Evidence, Evidence, Evidence! If there was ever an equivalent catchphrase in the R&D Tax Incentive to real estate’s ‘Location, Location, Location!”, that would be it.

For a lot of clients, finding evidence of the R&D work they are undertaking can be like a treasure hunt. Find a great piece of evidence, and you’ve hit treasure. Not knowing what constitutes treasure or not having a map that can lead you to various pots of gold can result in a much more frustrating activity.

Fortunately, here at Access RnD, we have rounded up a few pointers on how to go about your treasure hunt and what it is you should be on the lookout for:

  1. Reports – any kind of written up report on a test conducted. Formal test case results, inklings of how certain factors may influence the experiment, raw data measured from devices and equipment are all great examples of test reports.
  2. Pictures – pictures do tell a thousand words in the R&D application as well! If you snapped your product or process in action, include it. If you took photos of white board drawings depicting your experiment designs, that will work too.
  3. Videos – as with photos, a video recording of the product in action (and if you can do a voiceover while it is in progress), would be ideal. Some concepts are really difficult to explain and just showing what your experiment is about in the form of a video can eliminate ambiguity.
  4. Broken prototypes – sometimes things don’t go to plan and you end up with a busted prototype. This is actually great from an R&D claim perspective because it denotes failure – which demonstrates the technical risk you are encouraged to talk about in your application. Broken pieces of hardware, outcomes of a rogue software process, foul tasting food items…who knew all those items that were destined for the rubbish heap could actually be useful?
  5. Project documentation – whether it be meeting minutes, project plans, memos, voice notes, staff timesheets, run sheets or production sheets, these will often demonstrate that discussions regarding R&D work took place and often will contain details of any testwork conducted.
  6. Social media/marketing material – look through your previous social media posts, YouTube videos or other marketing material you may have created, including whitepapers, blogs or product descriptions. Often, these can form great examples of supplementary contemporaneous evidence.

Not only will having some of the above satisfy the eligibility criteria for applying for the R&D Tax Incentive, it will allow us to tell a fluent, cohesive R&D story.

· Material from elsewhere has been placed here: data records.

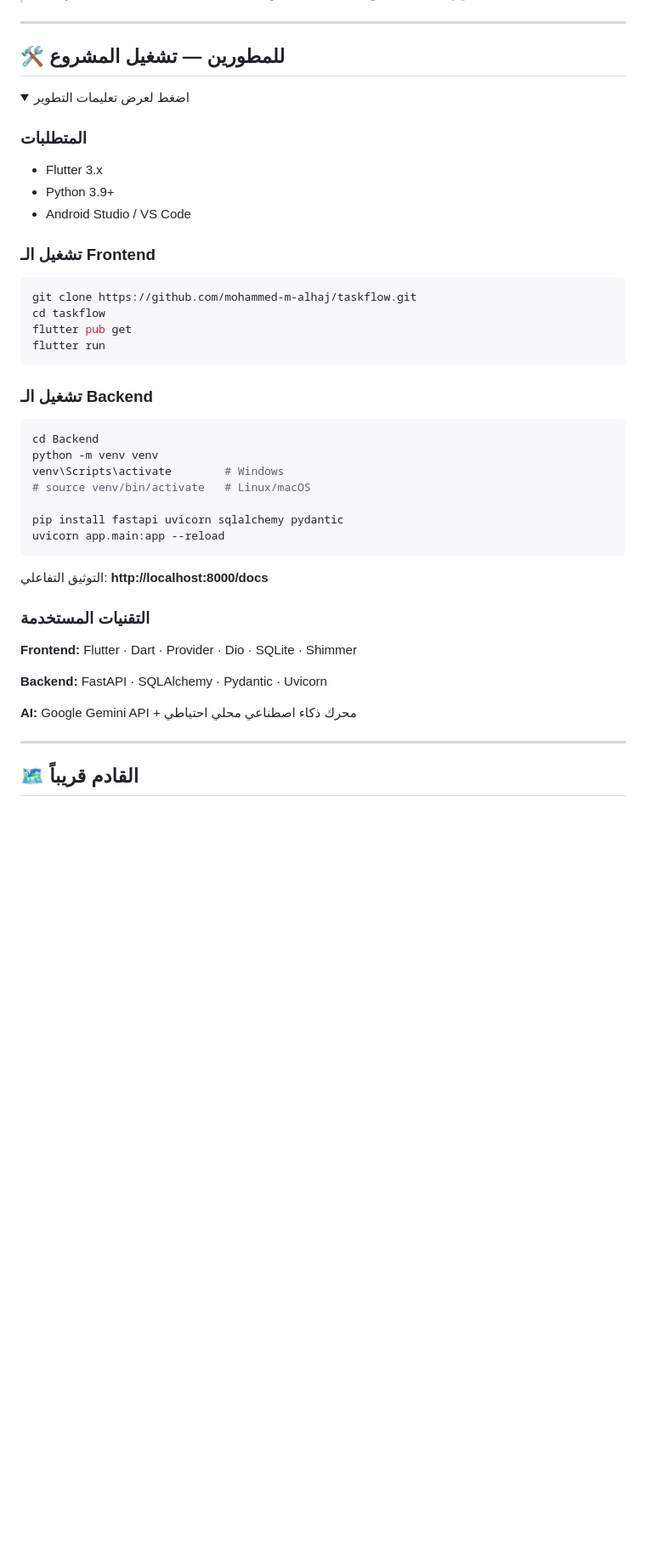
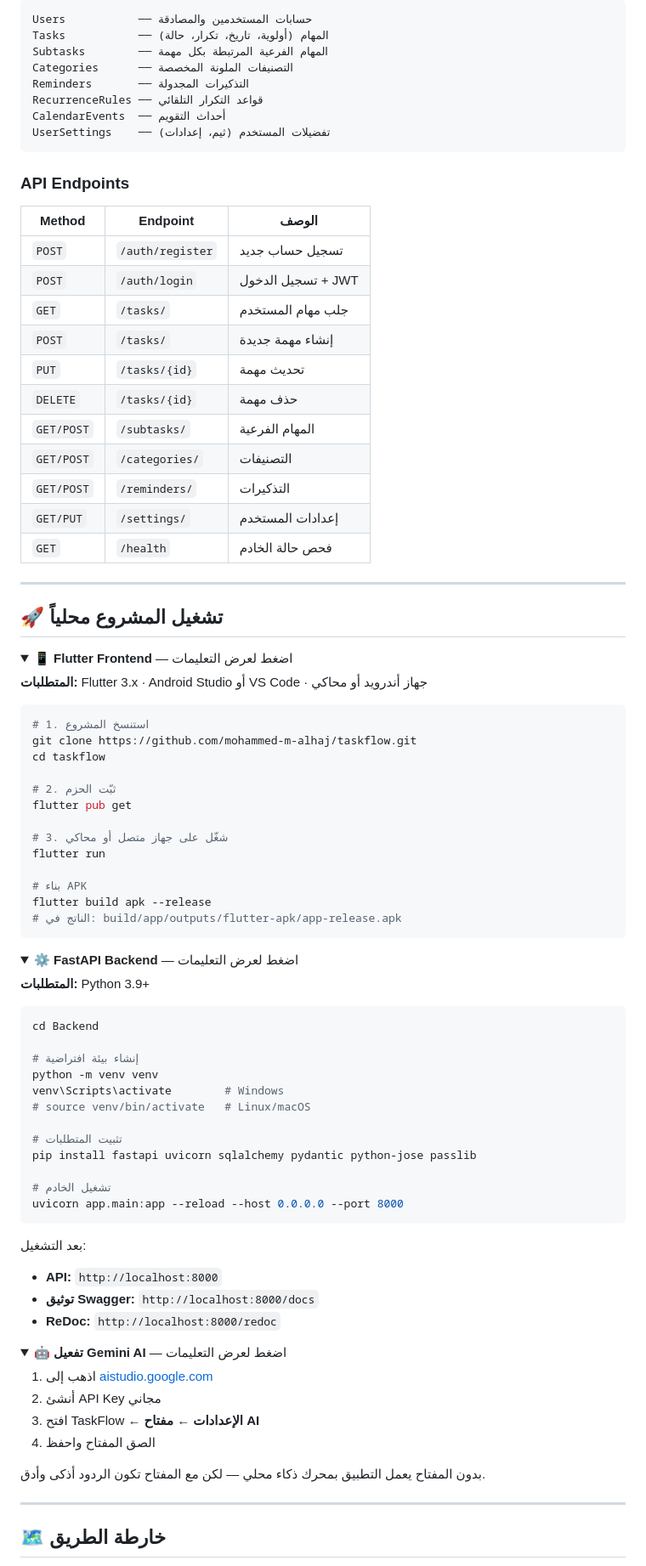
Before and after one commit to mohammed-m-alhaj/taskflow, a Markdown page: README.md, the part around the change printed below. Shown: that part at 85% size. Drawn GitHub-style; folded sections open; blank space fills up the shorter version.

Commit message:
docs: add hero/features screenshots + full bilingual README for users & companies

````diff
--- a/README.md
+++ b/README.md
@@ -107,50 +120,97 @@
+```sql
+Users           ── حسابات المستخدمين والمصادقة
+Tasks           ── المهام (أولوية، تاريخ، تكرار، حالة)
+Subtasks        ── المهام الفرعية المرتبطة بكل مهمة
+Categories      ── التصنيفات الملونة المخصصة
+Reminders       ── التذكيرات المجدولة
+RecurrenceRules ── قواعد التكرار التلقائي
+CalendarEvents  ── أحداث التقويم
+UserSettings    ── تفضيلات المستخدم (ثيم، إعدادات)
+```
+
+### API Endpoints
+
+| Method | Endpoint | الوصف |
+|--------|----------|-------|
+| `POST` | `/auth/register` | تسجيل حساب جديد |
+| `POST` | `/auth/login` | تسجيل الدخول + JWT |
+| `GET` | `/tasks/` | جلب مهام المستخدم |
+| `POST` | `/tasks/` | إنشاء مهمة جديدة |
+| `PUT` | `/tasks/{id}` | تحديث مهمة |
+| `DELETE` | `/tasks/{id}` | حذف مهمة |
+| `GET/POST` | `/subtasks/` | المهام الفرعية |
+| `GET/POST` | `/categories/` | التصنيفات |
+| `GET/POST` | `/reminders/` | التذكيرات |
+| `GET/PUT` | `/settings/` | إعدادات المستخدم |
+| `GET` | `/health` | فحص حالة الخادم |
 
 ---
 
-## 🛠️ للمطورين — تشغيل المشروع
+## 🚀 تشغيل المشروع محلياً
 
 <details>
-<summary>اضغط لعرض تعليمات التطوير</summary>
+<summary><b>📱 Flutter Frontend</b> — اضغط لعرض التعليمات</summary>
 
-### المتطلبات
-- Flutter 3.x
-- Python 3.9+
-- Android Studio / VS Code
-
-### تشغيل الـ Frontend
+**المتطلبات:** Flutter 3.x · Android Studio أو VS Code · جهاز أندرويد أو محاكي
 
 ```bash
+# 1. استنسخ المشروع
 git clone https://github.com/mohammed-m-alhaj/taskflow.git
 cd taskflow
+
+# 2. ثبّت الحزم
 flutter pub get
+
+# 3. شغّل على جهاز متصل أو محاكي
 flutter run
+
+# بناء APK
+flutter build apk --release
+# الناتج في: build/app/outputs/flutter-apk/app-release.apk
 ```
 
-### تشغيل الـ Backend
+</details>
+
+<details>
+<summary><b>⚙️ FastAPI Backend</b> — اضغط لعرض التعليمات</summary>
+
+**المتطلبات:** Python 3.9+
 
 ```bash
 cd Backend
+
+# إنشاء بيئة افتراضية
 python -m venv venv
 venv\Scripts\activate        # Windows
 # source venv/bin/activate   # Linux/macOS
 
-pip install fastapi uvicorn sqlalchemy pydantic
-uvicorn app.main:app --reload
+# تثبيت المتطلبات
+pip install fastapi uvicorn sqlalchemy pydantic python-jose passlib
+
+# تشغيل الخادم
+uvicorn app.main:app --reload --host 0.0.0.0 --port 8000
 ```
 
-التوثيق التفاعلي: **http://localhost:8000/docs**
+بعد التشغيل:
+- **API:** `http://localhost:8000`
+- **توثيق Swagger:** `http://localhost:8000/docs`
+- **ReDoc:** `http://localhost:8000/redoc`
 
-### التقنيات المستخدمة
+</details>
 
-**Frontend:** Flutter · Dart · Provider · Dio · SQLite · Shimmer
+<details>
+<summary><b>🤖 تفعيل Gemini AI</b> — اضغط لعرض التعليمات</summary>
 
-**Backend:** FastAPI · SQLAlchemy · Pydantic · Uvicorn
+1. اذهب إلى [aistudio.google.com](https://aistudio.google.com/app/apikey)
+2. أنشئ API Key مجاني
+3. افتح TaskFlow ← **الإعدادات** ← **مفتاح AI**
+4. الصق المفتاح واحفظ
 
-**AI:** Google Gemini API + محرك ذكاء اصطناعي محلي احتياطي
+بدون المفتاح يعمل التطبيق بمحرك ذكاء محلي — لكن مع المفتاح تكون الردود أذكى وأدق.
 
 </details>
 
 ---
 
-## 🗺️ القادم قريباً
+## 🗺️ خارطة الطريق
 
````
Also changed, not shown: other parts of README.md (+118 -83 lines), screenshots/features.jpg (added), screenshots/hero.jpg (added).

Talk to us at Access RnD today to find out how we can help you setup and maintain effective record keeping systems.

Posted in R&D